## TO DO
Copy each line of the records below that mentions the word "Aprobado".

## DATASET EXTRACT
☆ ☆ ☆

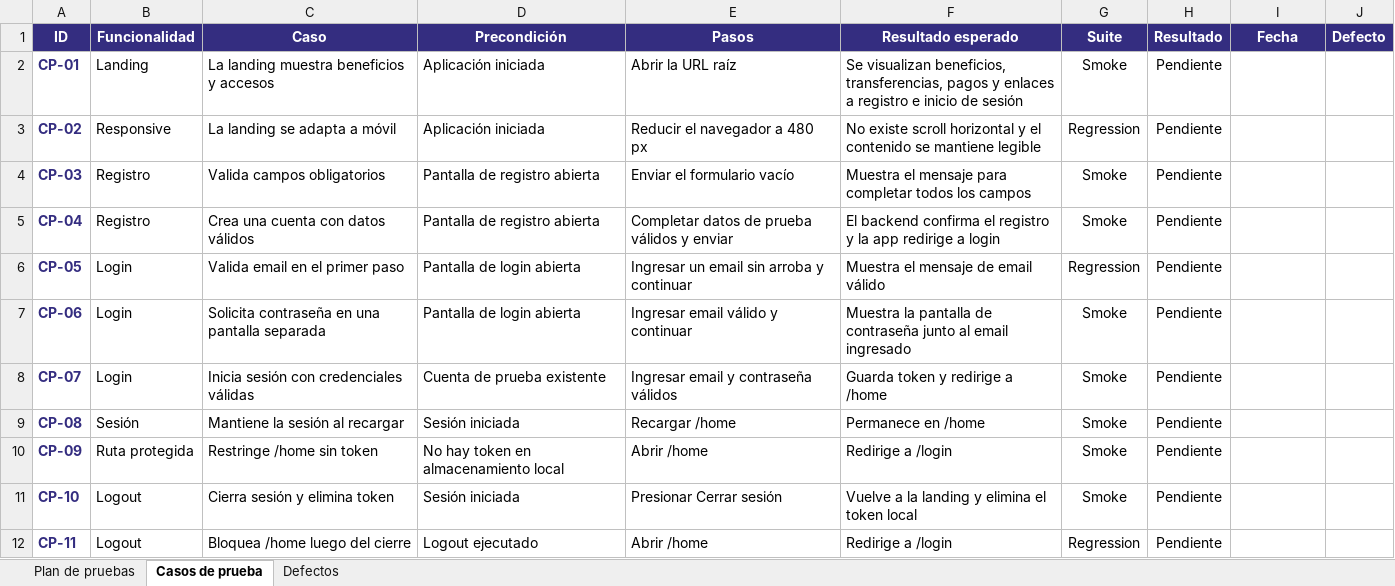
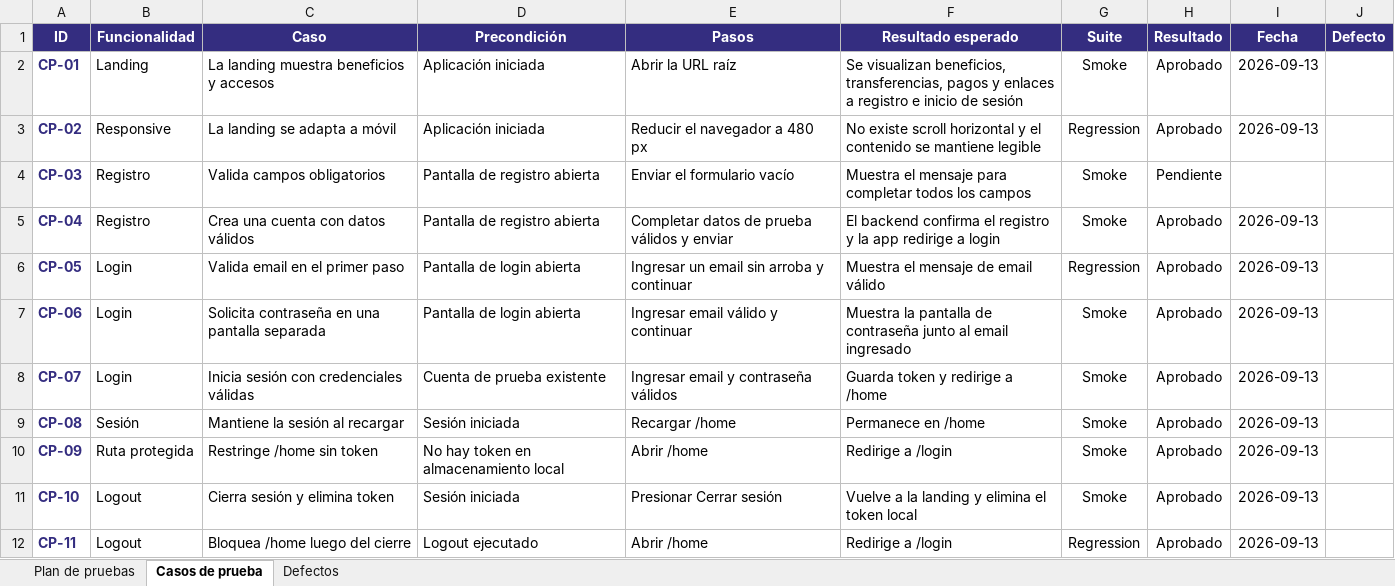
Before and after one commit to DiegoVC96/digital-money-house-frontend-DVC, an Excel workbook: outputs/sprint-1-testing/plan-pruebas-sprint-1.xlsx, sheet Casos de prueba, drawn as a sheet; values as stored, in another font and other column widths than the file's, no borders; the diff names each change by its address in the sheet, - before the commit and + after, or states it on an @@ line.

Commit message:
test: record sprint 1 execution results

```diff
--- a/outputs/sprint-1-testing/plan-pruebas-sprint-1.xlsx (sheet Casos de prueba)
+++ b/outputs/sprint-1-testing/plan-pruebas-sprint-1.xlsx (sheet Casos de prueba)
-H2:H3 (Resultado): Pendiente
+H2:H3 (Resultado): Aprobado
-I2:I3 (Fecha): (empty)
+I2:I3 (Fecha): 2026-09-13
-H5:H12 (Resultado): Pendiente
+H5:H12 (Resultado): Aprobado
-I5:I12 (Fecha): (empty)
+I5:I12 (Fecha): 2026-09-13
```
Also changed, not shown: sheet Defectos.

☆ ☆ ☆

## RESULT OF THE TASK
+H2:H3 (Resultado): Aprobado
+H5:H12 (Resultado): Aprobado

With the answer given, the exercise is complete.